Boston partnered with them to learn where potholes were in real time, then go out and repair them. It turned out that the potholes that were getting repaired were in richer, younger neighborhood. Obviously you don’t fault the people who designed the algorithm from the get-go. It’s very hard to perceive that this issue might surface until you observe it.

But then they went in and compensated for it, which is the most incredible thing. But if they hadn’t, that would have potentially created a mechanism for discriminatory impacts.

MCN: So, it requires factoring in human nature with algorithmic theory?
DG: Absolutely. I think that in general, as an engineer myself, we design technology that will create the most value as efficiently as possible for the people we are designing it for.

Sometimes we might not be trained on the legal basis for certain civil rights laws or other legal or regulatory systems.

So, I think it is important to educate engineers and people thinking of how to design algorithms, on how they can think about these issues. You can call it algorithmic ethics. Then have them monitor the inputs and outputs from their algorithms and the effects and outcomes so if there is some evidence of distorted or disparate impact, it can be corrected.

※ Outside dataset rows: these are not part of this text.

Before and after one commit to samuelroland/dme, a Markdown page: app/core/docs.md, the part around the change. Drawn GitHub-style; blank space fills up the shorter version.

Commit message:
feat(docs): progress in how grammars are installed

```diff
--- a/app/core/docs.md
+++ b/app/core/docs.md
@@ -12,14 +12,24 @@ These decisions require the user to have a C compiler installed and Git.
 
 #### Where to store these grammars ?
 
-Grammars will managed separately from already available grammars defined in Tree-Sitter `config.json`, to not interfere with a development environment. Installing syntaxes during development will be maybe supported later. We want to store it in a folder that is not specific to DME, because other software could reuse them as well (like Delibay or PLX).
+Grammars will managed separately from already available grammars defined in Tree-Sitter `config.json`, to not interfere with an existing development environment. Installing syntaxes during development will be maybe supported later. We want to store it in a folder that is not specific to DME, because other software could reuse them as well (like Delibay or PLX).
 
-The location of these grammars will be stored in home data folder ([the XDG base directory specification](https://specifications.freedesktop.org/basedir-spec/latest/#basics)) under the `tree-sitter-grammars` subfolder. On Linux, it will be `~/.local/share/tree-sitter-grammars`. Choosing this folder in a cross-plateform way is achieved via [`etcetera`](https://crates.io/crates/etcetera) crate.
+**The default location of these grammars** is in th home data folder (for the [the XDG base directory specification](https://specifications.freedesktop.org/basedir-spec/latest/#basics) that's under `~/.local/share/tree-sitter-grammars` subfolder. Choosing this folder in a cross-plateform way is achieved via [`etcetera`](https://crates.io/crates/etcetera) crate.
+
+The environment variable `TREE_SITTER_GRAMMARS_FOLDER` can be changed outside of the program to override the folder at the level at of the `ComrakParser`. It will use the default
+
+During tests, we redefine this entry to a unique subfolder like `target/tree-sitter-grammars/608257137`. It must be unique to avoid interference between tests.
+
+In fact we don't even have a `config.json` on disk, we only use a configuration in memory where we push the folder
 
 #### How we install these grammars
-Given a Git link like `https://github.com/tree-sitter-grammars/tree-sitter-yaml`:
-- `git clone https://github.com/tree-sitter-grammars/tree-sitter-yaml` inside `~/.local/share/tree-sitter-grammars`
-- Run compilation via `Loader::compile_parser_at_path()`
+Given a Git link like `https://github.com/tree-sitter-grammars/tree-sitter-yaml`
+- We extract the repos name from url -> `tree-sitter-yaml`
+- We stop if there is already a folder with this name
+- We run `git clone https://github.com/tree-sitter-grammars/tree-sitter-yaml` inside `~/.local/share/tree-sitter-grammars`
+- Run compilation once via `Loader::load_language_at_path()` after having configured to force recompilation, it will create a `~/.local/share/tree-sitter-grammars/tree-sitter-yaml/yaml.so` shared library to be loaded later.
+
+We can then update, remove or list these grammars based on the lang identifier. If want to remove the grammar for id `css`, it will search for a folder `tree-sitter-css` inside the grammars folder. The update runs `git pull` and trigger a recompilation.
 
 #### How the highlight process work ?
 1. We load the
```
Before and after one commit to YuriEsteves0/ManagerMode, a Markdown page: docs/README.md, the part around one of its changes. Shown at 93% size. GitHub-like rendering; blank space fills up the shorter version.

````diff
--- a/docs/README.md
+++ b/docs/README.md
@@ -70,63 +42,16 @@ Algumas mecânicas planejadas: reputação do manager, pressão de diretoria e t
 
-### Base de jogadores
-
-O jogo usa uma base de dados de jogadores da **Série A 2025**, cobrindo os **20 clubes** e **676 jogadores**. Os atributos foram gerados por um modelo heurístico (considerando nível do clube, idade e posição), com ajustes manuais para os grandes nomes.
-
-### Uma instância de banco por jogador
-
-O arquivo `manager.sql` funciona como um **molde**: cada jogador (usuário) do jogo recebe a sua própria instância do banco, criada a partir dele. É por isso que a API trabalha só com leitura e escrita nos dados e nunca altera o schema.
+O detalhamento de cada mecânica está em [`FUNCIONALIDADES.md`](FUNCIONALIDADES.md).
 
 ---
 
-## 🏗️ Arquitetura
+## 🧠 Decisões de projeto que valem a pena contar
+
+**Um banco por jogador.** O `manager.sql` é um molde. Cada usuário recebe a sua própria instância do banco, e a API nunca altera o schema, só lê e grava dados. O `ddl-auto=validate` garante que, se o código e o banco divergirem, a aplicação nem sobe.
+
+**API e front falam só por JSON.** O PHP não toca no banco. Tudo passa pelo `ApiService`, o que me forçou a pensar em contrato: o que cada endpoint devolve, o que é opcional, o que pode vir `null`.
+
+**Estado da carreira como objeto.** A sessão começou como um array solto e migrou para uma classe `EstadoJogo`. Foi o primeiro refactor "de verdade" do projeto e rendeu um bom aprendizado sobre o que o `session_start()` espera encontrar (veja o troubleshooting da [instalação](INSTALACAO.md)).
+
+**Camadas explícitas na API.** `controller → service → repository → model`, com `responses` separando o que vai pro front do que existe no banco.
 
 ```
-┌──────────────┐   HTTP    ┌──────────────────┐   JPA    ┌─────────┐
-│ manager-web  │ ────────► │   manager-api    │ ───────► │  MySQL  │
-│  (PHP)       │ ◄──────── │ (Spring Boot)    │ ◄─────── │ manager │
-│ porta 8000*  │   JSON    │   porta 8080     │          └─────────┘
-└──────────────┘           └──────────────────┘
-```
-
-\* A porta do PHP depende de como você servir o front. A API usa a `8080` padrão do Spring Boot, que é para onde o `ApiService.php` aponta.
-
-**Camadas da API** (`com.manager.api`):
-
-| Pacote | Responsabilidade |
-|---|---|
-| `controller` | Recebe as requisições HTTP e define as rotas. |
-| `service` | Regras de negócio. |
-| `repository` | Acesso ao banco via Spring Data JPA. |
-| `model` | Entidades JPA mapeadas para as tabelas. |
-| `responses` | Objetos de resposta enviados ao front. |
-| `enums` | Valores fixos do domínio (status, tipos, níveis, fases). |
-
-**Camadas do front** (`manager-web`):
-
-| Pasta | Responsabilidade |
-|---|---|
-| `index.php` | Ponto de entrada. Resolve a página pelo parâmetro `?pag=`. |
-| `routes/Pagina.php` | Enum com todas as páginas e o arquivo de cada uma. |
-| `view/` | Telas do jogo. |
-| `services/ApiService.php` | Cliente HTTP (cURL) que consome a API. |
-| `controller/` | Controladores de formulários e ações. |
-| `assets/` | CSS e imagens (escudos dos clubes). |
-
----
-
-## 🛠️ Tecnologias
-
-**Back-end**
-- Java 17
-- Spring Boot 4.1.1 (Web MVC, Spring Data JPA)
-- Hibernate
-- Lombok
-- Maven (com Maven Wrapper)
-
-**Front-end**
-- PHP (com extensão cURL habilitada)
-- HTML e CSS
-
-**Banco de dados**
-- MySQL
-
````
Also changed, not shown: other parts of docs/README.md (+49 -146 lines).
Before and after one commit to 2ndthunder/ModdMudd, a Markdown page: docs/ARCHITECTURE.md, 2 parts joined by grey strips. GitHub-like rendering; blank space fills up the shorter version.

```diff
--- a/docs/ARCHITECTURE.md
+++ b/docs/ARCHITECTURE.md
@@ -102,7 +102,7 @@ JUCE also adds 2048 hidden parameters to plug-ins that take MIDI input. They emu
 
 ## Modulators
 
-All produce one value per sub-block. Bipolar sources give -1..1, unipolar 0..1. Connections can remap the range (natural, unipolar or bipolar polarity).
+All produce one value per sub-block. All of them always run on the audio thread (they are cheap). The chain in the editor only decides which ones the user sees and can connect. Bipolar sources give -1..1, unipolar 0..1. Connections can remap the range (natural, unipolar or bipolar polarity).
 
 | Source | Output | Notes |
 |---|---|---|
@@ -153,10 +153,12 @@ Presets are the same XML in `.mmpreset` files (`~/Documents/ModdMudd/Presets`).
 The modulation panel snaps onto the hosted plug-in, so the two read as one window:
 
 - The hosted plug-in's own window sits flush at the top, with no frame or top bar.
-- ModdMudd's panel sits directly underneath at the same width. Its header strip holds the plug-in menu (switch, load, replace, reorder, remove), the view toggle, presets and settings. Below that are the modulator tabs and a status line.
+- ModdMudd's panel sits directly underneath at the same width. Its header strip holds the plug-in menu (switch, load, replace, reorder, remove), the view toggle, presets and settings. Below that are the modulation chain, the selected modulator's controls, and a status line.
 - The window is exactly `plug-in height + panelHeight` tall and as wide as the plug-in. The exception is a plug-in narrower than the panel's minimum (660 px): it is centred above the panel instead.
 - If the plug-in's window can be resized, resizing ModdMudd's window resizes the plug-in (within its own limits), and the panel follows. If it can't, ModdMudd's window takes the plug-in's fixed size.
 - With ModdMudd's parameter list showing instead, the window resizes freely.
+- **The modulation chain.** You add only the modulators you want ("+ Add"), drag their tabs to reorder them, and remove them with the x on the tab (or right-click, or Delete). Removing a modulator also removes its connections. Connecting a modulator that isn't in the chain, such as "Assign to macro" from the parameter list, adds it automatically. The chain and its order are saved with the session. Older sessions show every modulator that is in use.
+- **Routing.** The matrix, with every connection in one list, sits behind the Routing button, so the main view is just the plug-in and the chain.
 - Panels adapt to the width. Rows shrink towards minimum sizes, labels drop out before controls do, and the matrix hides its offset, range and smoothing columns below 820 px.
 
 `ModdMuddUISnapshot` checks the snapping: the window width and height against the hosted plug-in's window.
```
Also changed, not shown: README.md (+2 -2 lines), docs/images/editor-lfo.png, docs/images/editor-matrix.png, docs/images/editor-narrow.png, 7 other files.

MCN: So, you are trying to be an algorithmic ethicist?
DG: That’s a really nice title. I think it is a really difficult area to get your head around because there are so many different companies that are designing algorithms and it is really hard to think about how to design ethical standards that apply across the board.

Perhaps the best way to think about it is, sector by sector, industry by industry, looking at what types of standards could be established for the use and implementation of algorithms so that you can factor out, as best you can, these discriminatory impacts as they manifest themselves.

MCN: Facebook has been in the conversations about the proliferation of ‘fake news. Any thoughts?
DG: I think that company is moving in the right direction and starting to really have a positive conversation with a wide range of players who want to provide guidance as to what direction the platform should go. The start of that conversation has been really positive.

It’s a good step forward.